Impulse-Control Problems Associated with Aripiprazole
The U.S. Food and Drug Administration (FDA) have issued a warning for the antipsychotic drug aripiprazole, which includes Abilify, Maintena, Aristada, and generics. The drug may cause uncontrollable urges to gamble, binge eat, shop, and have sex.
About the Drug Aripiprazole
The drug is used to treat certain mental disorders ranging from schizophrenia, bipolar disorder, Tourette’s, and irritability in association with autism
It may also be used in combination with antidepressants, and can decrease hallucinations and other psychotic symptoms. It can also stabilize mood, improve depressions, and decrease the tics of Tourette’s.

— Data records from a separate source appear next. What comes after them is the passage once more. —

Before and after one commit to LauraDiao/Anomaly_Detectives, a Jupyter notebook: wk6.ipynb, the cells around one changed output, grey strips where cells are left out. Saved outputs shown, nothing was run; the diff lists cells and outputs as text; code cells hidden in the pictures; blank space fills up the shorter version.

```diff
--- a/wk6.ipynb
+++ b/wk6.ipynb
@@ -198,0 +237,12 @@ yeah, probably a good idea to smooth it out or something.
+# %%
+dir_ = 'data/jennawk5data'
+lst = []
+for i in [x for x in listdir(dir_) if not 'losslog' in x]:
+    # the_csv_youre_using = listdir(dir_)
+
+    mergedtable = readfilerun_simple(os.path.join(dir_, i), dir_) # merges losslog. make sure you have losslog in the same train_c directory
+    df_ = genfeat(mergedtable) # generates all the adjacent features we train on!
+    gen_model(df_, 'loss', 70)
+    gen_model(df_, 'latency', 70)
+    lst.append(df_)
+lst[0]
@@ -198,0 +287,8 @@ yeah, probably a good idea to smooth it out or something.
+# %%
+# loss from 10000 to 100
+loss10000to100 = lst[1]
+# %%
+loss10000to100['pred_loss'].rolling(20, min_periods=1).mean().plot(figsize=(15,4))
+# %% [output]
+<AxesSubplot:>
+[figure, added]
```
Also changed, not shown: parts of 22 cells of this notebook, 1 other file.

According to the FDA Adverse Event Reporting System, since 2002 there have been a total of 184 reported cases that associated aripiprazole with impulse-control problems. Pathological gambling was the most common. There may be more cases, as there were about 1.6 million patients receiving the prescription during 2015.

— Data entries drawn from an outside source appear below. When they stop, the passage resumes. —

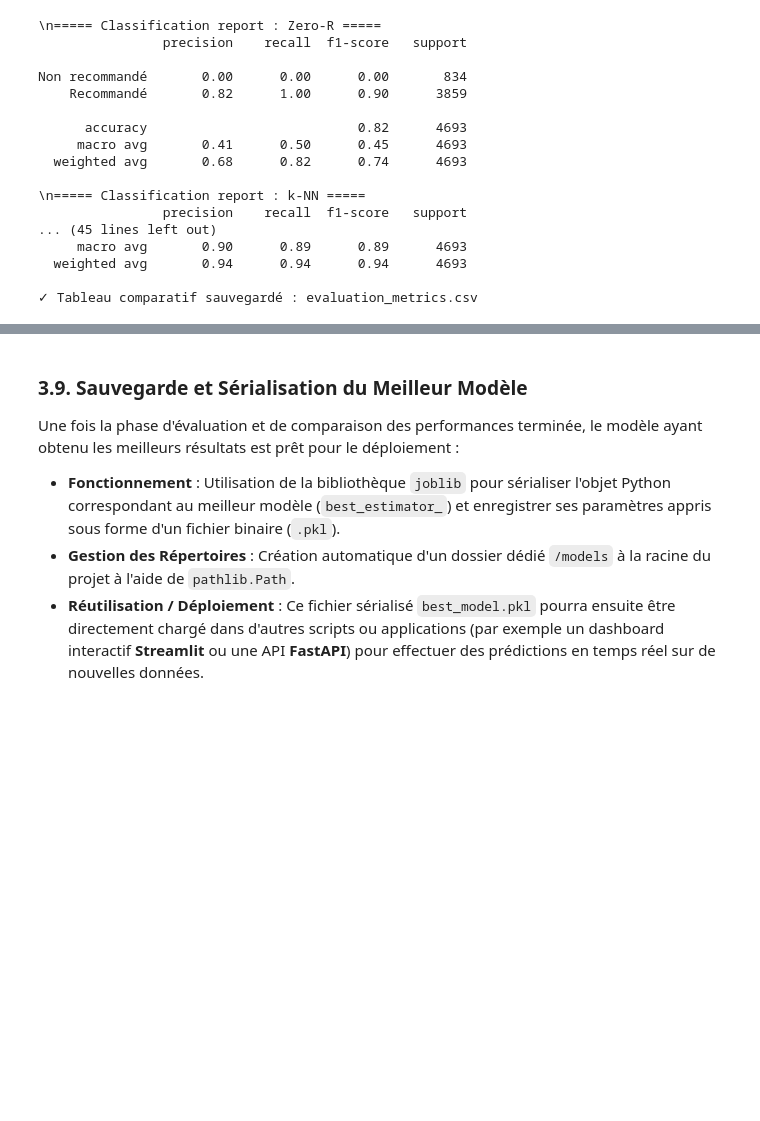
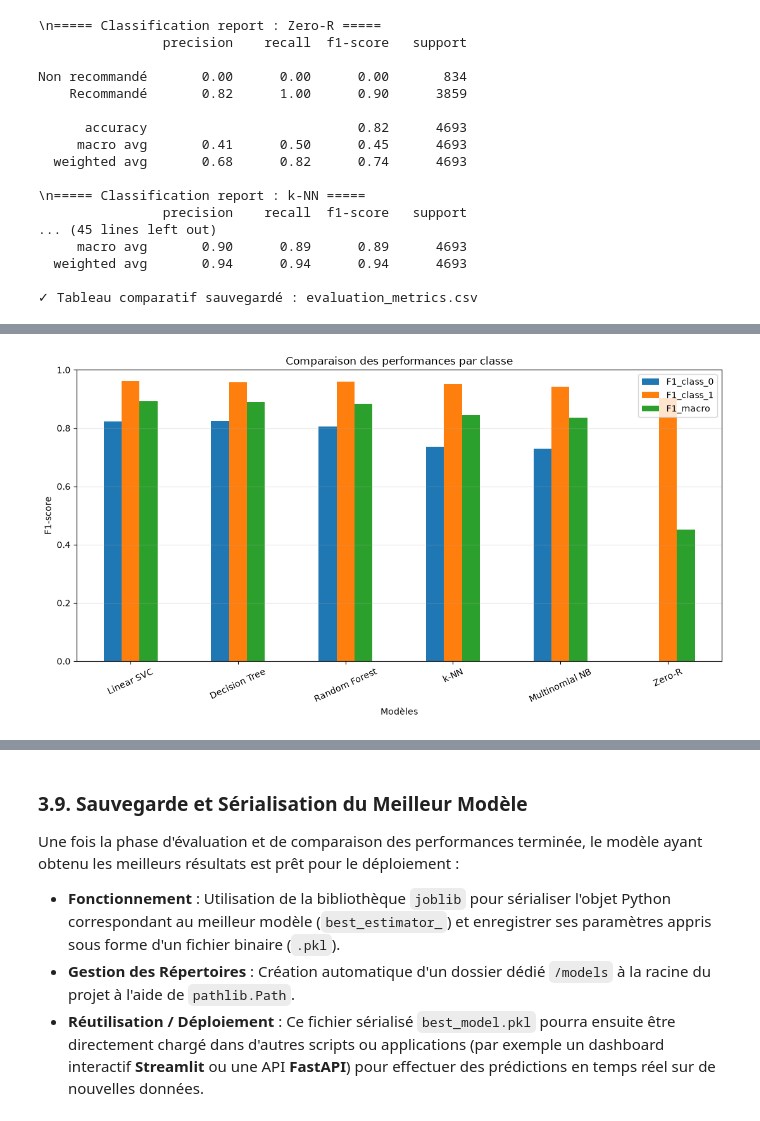
Before and after one commit to RSD018/Prediction-des-recommandations--dachats--de-vetements--pour--femmes, a Jupyter notebook: notebooks/03_classification_models.ipynb, the cells around one changed output, grey strips where cells are left out. Cells and saved outputs as stored; diff of their text form; code cells hidden in the pictures; blank space fills up the shorter version.

Commit message:
feat(rsd18): add critical model performance and error analysis

```diff
--- a/notebooks/03_classification_models.ipynb
+++ b/notebooks/03_classification_models.ipynb
@@ -572,0 +632,26 @@ Non recommandé       0.00      0.00      0.00       834
+# %%
+# Analyse des matrices de confusion
+
+from sklearn.metrics import confusion_matrix
+
+error_results = []
+
+for model_name, (model, y_pred) in evaluated_models.items():
+
+    tn, fp, fn, tp = confusion_matrix(
+        y_test,
+        y_pred,
+        labels=[0, 1]
+    ).ravel()
+
+    error_results.append({
+        "Model": model_name,
+        "TN": tn,
+        "FP": fp,
+        "FN": fn,
+        "TP": tp
+    })
+
+error_df = pd.DataFrame(error_results)
+
+display(error_df)
@@ -572,0 +734,20 @@ Non recommandé       0.00      0.00      0.00       834
+# %%
+# Comparaison des F1-scores par classe
+
+balanced_df.set_index("Model")[
+    ["F1_class_0", "F1_class_1", "F1_macro"]
+].plot(
+    kind="bar",
+    figsize=(11, 6)
+)
+
+plt.title("Comparaison des performances par classe")
+plt.ylabel("F1-score")
+plt.xlabel("Modèles")
+plt.ylim(0, 1)
+plt.xticks(rotation=25)
+plt.grid(axis="y", alpha=0.3)
+plt.tight_layout()
+plt.show()
+# %% [output]
+[figure, added]
```
Also changed, not shown: parts of 18 cells of this notebook.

When it comes to these impulse-control cases, patients had no prior history of the behavior, and the uncontrollable urges ceased when the dose or discontinuation of the drug occurred.
Important Information on Aripiprazole
Pathological gambling is listed as a reported side effect, but that is not the extent of the impulse-control risk. There have been other compulsive behaviors identified, such as compulsive eating, shopping, and sexual actions. There will now be new warnings listing these realized side effects.
When it comes to patients and caregivers, they should be alert for these possible uncontrollable urges while taking the medication. If you or a family member experience any of the behaviors listed, it is important to talk to a health care professional.
Health care professionals should make sure patients and caregivers are well aware of the risks the medication poses. Any new or increased uncontrollable urges should be closely monitored while being treated with aripiprazole. Family history of disorders should be taken into consideration, and the reduction of the dose or discontinuation of the medication should be considered if these behaviors arise.